I don't believe the AG is asking where the money went. He is asking how they decide where the money is going.
- Nothing should be off limit to the Auditor General for perusal.
- January 27, 2012 - 18:59
No information pertaining to money that is spent by Government Members should be off limit for the perusal of the Auditor General.
- William Daniels
- January 27, 2012 - 17:40
I think the Telegram has nailed it. Well said. Nalcor/CNLPOB has been operating in secrecy for to long. We are being fleeced.
- January 27, 2012 - 14:31
No author? How wrote this?
- January 27, 2012 - 16:06
Congratulations on an excellent editorial about the Dunderdale government's hiding behind the Privacy Act tonot disclose where the $5 billion in infrastructure funding went. Since its inception in the early 1990's the cost-shared Infrastructure Program has been a political slush fund. If your town is not in a district which is respresented by a government M-H-A, don't expect to see a cent. Dunderdale's efforts to hide behind "Cabinet privilege" is a poor excuse. And her reaction to this editorial is proof that there is truth in the Auditor General's complaint. It is time to open the House of Assembly, Premier, and stop debating the media.
- January 27, 2012 - 13:43
The ag represents the people of the province and he should have every right to to look at the books to see where money went.
- Political watcher
- January 27, 2012 - 12:58
Think you struck a nerve with this one; just heard Premier's press conference
- Albert Jacobs
- January 27, 2012 - 11:42
After the fiasco a few years ago that saw our 'honourable' MHA's get caught stealing our tax dollars, it's difficult to imagine that the current government would dare pull such a stunt. Everybody needs to be accountable to someone; the AG exists to ensure that the highest levels of governmment are using our public funds with proper care and attention. Anything less indicates that there is something they are trying to hide. Keeping the legislature closed removes the only method of accountability other than the AG. Dunderdale's government seems to be echoing her federal counterpart in Ottawa with this 'we'll do what we want' attitude. Democracy as we knew it no longer exists in this case. Shame!

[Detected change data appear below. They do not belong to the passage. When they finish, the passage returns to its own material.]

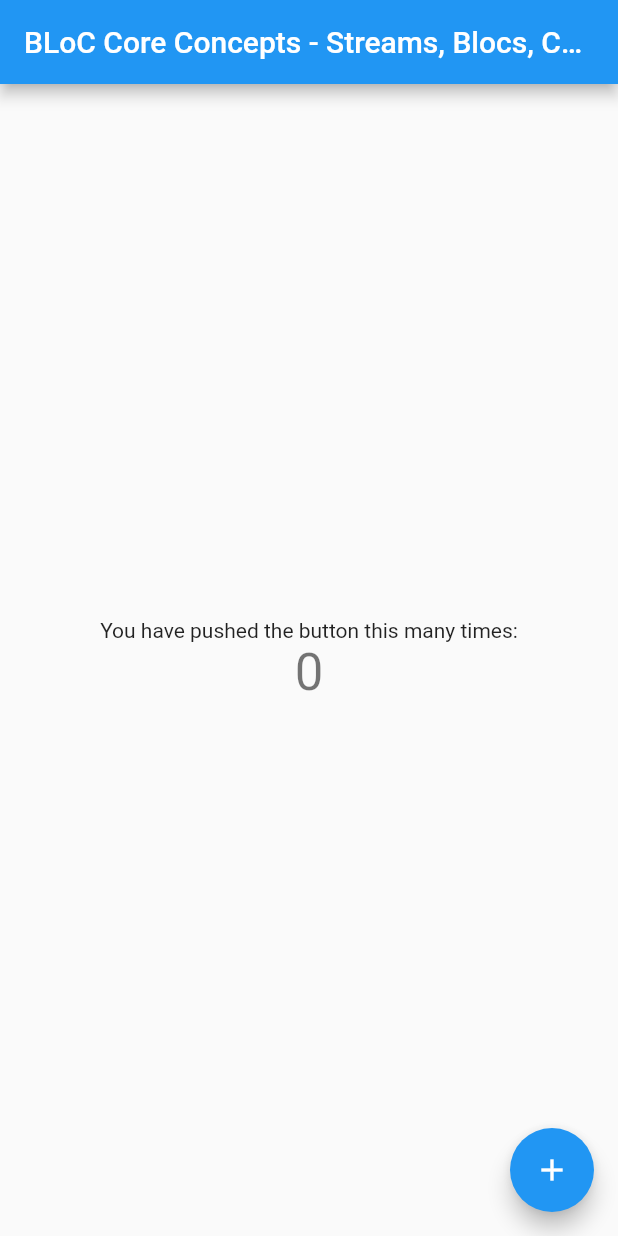
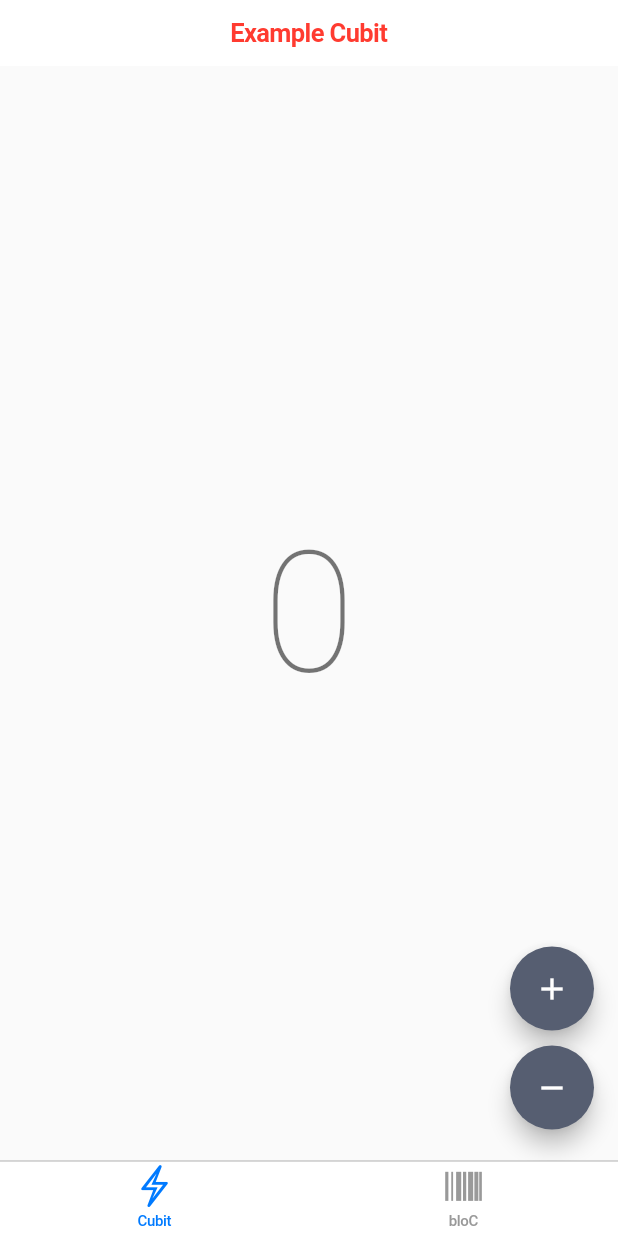
Before and after one commit to toannh2512/BLoC, a Flutter app: the MyHomePage screen opened directly, on a phone screen of 412 x 824 dp. Run offline on Flutter 3.47's test engine with Material 2 defaults, Android fonts, the phone set to English and light mode, and no system bars; our stand-ins replace bloc, flutter_bloc.

Commit message:
Change code

```diff
--- a/lib/duy/bloc.dart
+++ /dev/null
@@ -1,61 +0,0 @@
-import 'package:flutter/material.dart';
-
-class MyApp extends StatelessWidget {
-  @override
-  Widget build(BuildContext context) {
-    return MaterialApp(
-      title: 'Flutter Demo',
-      theme: ThemeData(
-        primarySwatch: Colors.blue,
-      ),
-      home: MyHomePage(title: 'BLoC Core Concepts - Streams, Blocs, Cubits '),
-    );
-  }
-}
-
-class MyHomePage extends StatefulWidget {
-  MyHomePage({Key key, this.title}) : super(key: key);
-
-  final String title;
-
-  @override
-  _MyHomePageState createState() => _MyHomePageState();
-}
-
-class _MyHomePageState extends State<MyHomePage> {
-  int _counter = 0;
-
-  void _incrementCounter() {
-    setState(() {
-      _counter++;
-    });
-  }
-
-  @override
-  Widget build(BuildContext context) {
-    return Scaffold(
-      appBar: AppBar(
-        title: Text(widget.title),
-      ),
-      body: Center(
-        child: Column(
-          mainAxisAlignment: MainAxisAlignment.center,
-          children: <Widget>[
-            Text(
-              'You have pushed the button this many times:',
-            ),
-            Text(
-              '$_counter',
-              style: Theme.of(context).textTheme.headline4,
-            ),
-          ],
-        ),
-      ),
-      floatingActionButton: FloatingActionButton(
-        onPressed: _incrementCounter,
-        tooltip: 'Increment',
-        child: Icon(Icons.add),
-      ),
-    );
-  }
-}
--- a/lib/main.dart
+++ b/lib/main.dart
@@ -1,5 +1,5 @@
 import 'package:flutter/material.dart';
-import 'quan/bloc.dart';
+import 'toan/bloc.dart';
 
 void main() {
   runApp(MyApp());
--- a/lib/toan/bloc.dart
+++ b/lib/toan/bloc.dart
@@ -1,61 +1,125 @@
+import 'package:flutter/cupertino.dart';
 import 'package:flutter/material.dart';
+import 'package:flutter_bloc/flutter_bloc.dart';
+
+import 'bloc/toan_bloc.dart';
+import 'cubit/toan_cubit.dart';
 
 class MyApp extends StatelessWidget {
   @override
   Widget build(BuildContext context) {
-    return MaterialApp(
-      title: 'Flutter Demo',
-      theme: ThemeData(
-        primarySwatch: Colors.blue,
+    return CupertinoApp(
+      theme: CupertinoThemeData(
+        brightness: Brightness.light,
+        primaryColor: CupertinoColors.activeBlue,
+        barBackgroundColor: CupertinoColors.white,
       ),
-      home: MyHomePage(title: 'BLoC Core Concepts - Streams, Blocs, Cubits - Test'),
+      home: BlocProvider(
+        create: (context) => ToanCubit(),
+        child: BlocBuilder<ToanCubit, ToanState>(
+          builder: (context, state) {
+            return BlocProvider(
+              create: (context) => ToanBloc(),
+              child: MyHomePage(),
+            );
+          },
+        ),
+      ),
     );
   }
 }
 
 class MyHomePage extends StatefulWidget {
-  MyHomePage({Key key, this.title}) : super(key: key);
-
-  final String title;
-
   @override
   _MyHomePageState createState() => _MyHomePageState();
 }
 
 class _MyHomePageState extends State<MyHomePage> {
-  int _counter = 0;
-
-  void _incrementCounter() {
-    setState(() {
-      _counter++;
-    });
-  }
-
   @override
   Widget build(BuildContext context) {
-    return Scaffold(
-      appBar: AppBar(
-        title: Text(widget.title),
-      ),
-      body: Center(
-        child: Column(
-          mainAxisAlignment: MainAxisAlignment.center,
-          children: <Widget>[
-            Text(
-              'You have pushed the button this many times:',
+    return CupertinoTabScaffold(
+      tabBar: CupertinoTabBar(items: [
+        BottomNavigationBarItem(
+          icon: Icon(CupertinoIcons.bolt),
+          label: "Cubit",
+          backgroundColor: CupertinoColors.activeGreen,
+        ),
+        BottomNavigationBarItem(
+          icon: Icon(CupertinoIcons.barcode),
+          label: "bloC",
+        ),
+      ]),
+      tabBuilder: (context, index) {
+        return CupertinoTabView(
+          builder: (context) => CupertinoPageScaffold(
+            child: Scaffold(
+                body: index == 0
+                    ? BlocBuilder<ToanCubit, ToanState>(
+                        builder: (context, state) {
+                          return Center(
+                            child: Text(
+                              "${state.counterValue}",
+                              style: Theme.of(context).textTheme.headline1,
+                            ),
+                          );
+                        },
+                      )
+                    : BlocBuilder<ToanBloc, int>(
+                        builder: (context, count) {
+                          return Center(
+                            child: Text(
+                              "$count",
+                              style: Theme.of(context).textTheme.headline1,
+                            ),
+                          );
+                        },
+                      ),
+                floatingActionButton: Column(
+                  crossAxisAlignment: CrossAxisAlignment.end,
+                  mainAxisAlignment: MainAxisAlignment.end,
+                  children: [
+                    Padding(
+                      padding: const EdgeInsets.symmetric(vertical: 5.0),
+                      child: FloatingActionButton(
+                        onPressed: () {
+                          index == 0
+                              ? context.read<ToanCubit>().increment()
+                              : context
+                                  .read<ToanBloc>()
+                                  .add(ToanEvent.increment);
+                        },
+                        child: const Icon(Icons.add),
+                      ),
+                    ),
+                    Padding(
+                      padding: const EdgeInsets.symmetric(vertical: 5.0),
+                      child: FloatingActionButton(
+                        onPressed: () {
+                          index == 0
+                              ? context.read<ToanCubit>().decrement()
+                              : context
+                                  .read<ToanBloc>()
+                                  .add(ToanEvent.decrement);
+                        },
+                        child: const Icon(Icons.remove),
+                      ),
+                    )
+                  ],
+                )),
+            navigationBar: CupertinoNavigationBar(
+              middle: index == 0
+                  ? Text(
+                      "Example Cubit",
+                      style: TextStyle(color: CupertinoColors.systemRed),
+                    )
+                  : Text(
+                      "Example bloC",
+                      style: TextStyle(color: CupertinoColors.systemRed),
+                    ),
             ),
-            Text(
-              '$_counter',
-              style: Theme.of(context).textTheme.headline4,
-            ),
-          ],
-        ),
-      ),
-      floatingActionButton: FloatingActionButton(
-        onPressed: _incrementCounter,
-        tooltip: 'Increment',
-        child: Icon(Icons.add),
-      ),
+          ),
+        );
+      },
     );
   }
 }
--- /dev/null
+++ b/lib/toan/bloc/toan_event.dart
@@ -0,0 +1,3 @@
+part of 'toan_bloc.dart';
+
+enum ToanEvent { increment, decrement }
--- /dev/null
+++ b/lib/toan/cubit/toan_cubit.dart
@@ -0,0 +1,9 @@
+import 'package:flutter/cupertino.dart';
+import 'package:flutter_bloc/flutter_bloc.dart';
+part 'toan_state.dart';
+
+class ToanCubit extends Cubit<ToanState> {
+  ToanCubit() : super(ToanInitial(0));
+  void increment() => emit(ToanInitial(state.counterValue + 1));
+  void decrement() => emit(ToanInitial(state.counterValue - 1));
+}
--- /dev/null
+++ b/lib/toan/cubit/toan_state.dart
@@ -0,0 +1,11 @@
+part of 'toan_cubit.dart';
+
+@immutable
+abstract class ToanState {
+  final int counterValue;
+  ToanState(this.counterValue);
+}
+
+class ToanInitial extends ToanState {
+  ToanInitial(int counterValue) : super(counterValue);
+}
--- a/pubspec.yaml
+++ b/pubspec.yaml
@@ -28,7 +28,7 @@ dependencies:
   # The following adds the Cupertino Icons font to your application.
   # Use with the CupertinoIcons class for iOS style icons.
   cupertino_icons: ^1.0.2
-  bloc: ^6.1.3
+  flutter_bloc: ^6.1.3
 
 dev_dependencies:
   flutter_test:
```
Also changed, not shown: lib/toan/bloc/toan_bloc.dart (added, +23 -0 lines), lib/toan/bloc/toan_state.dart (added, +11 -0 lines), pubspec.lock.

- John Smith
- January 27, 2012 - 11:29
Wow, I'd like to say the Telegram has stooped to a new low, but that would be wrong. This is just so incorrct and misleading. It really saddens me to see the utter verbal diarhea that appears in this editorial of late. i only hope people turn to some other media to get views and opinion that at least have some basis in fact. This is just wrong.
- Cyril Rogers
- January 27, 2012 - 10:32
Well, if the government needed a "piece" of legislation to work on and pass, in order for the A-G to do his job, they have one right now. What arrogance, cloaked in incompetence! This administration lurches from crisis to crisis and the silent majority sits idly by. Their long-term plans are a joke and they have no real vision for the future. They are simply an inward-looking group whose sole focus is to try and cling to power. In a period of our history when we have the fiscal capacity to be innovative, dynamic and visionary, they hoard some cash, spend when it makes them look good, and hide from any proper scrutiny. If they can't come up with a plan, I'd suggest they step aside and let a new Commission of Government handle things....it would most certainly be as democratic in its performance as this group has been.
- Maggy Carter
- January 27, 2012 - 09:49
The acting AG could refer the issue to the Supreme Court for a ruling. But then acting might be the closest he gets to being the AG.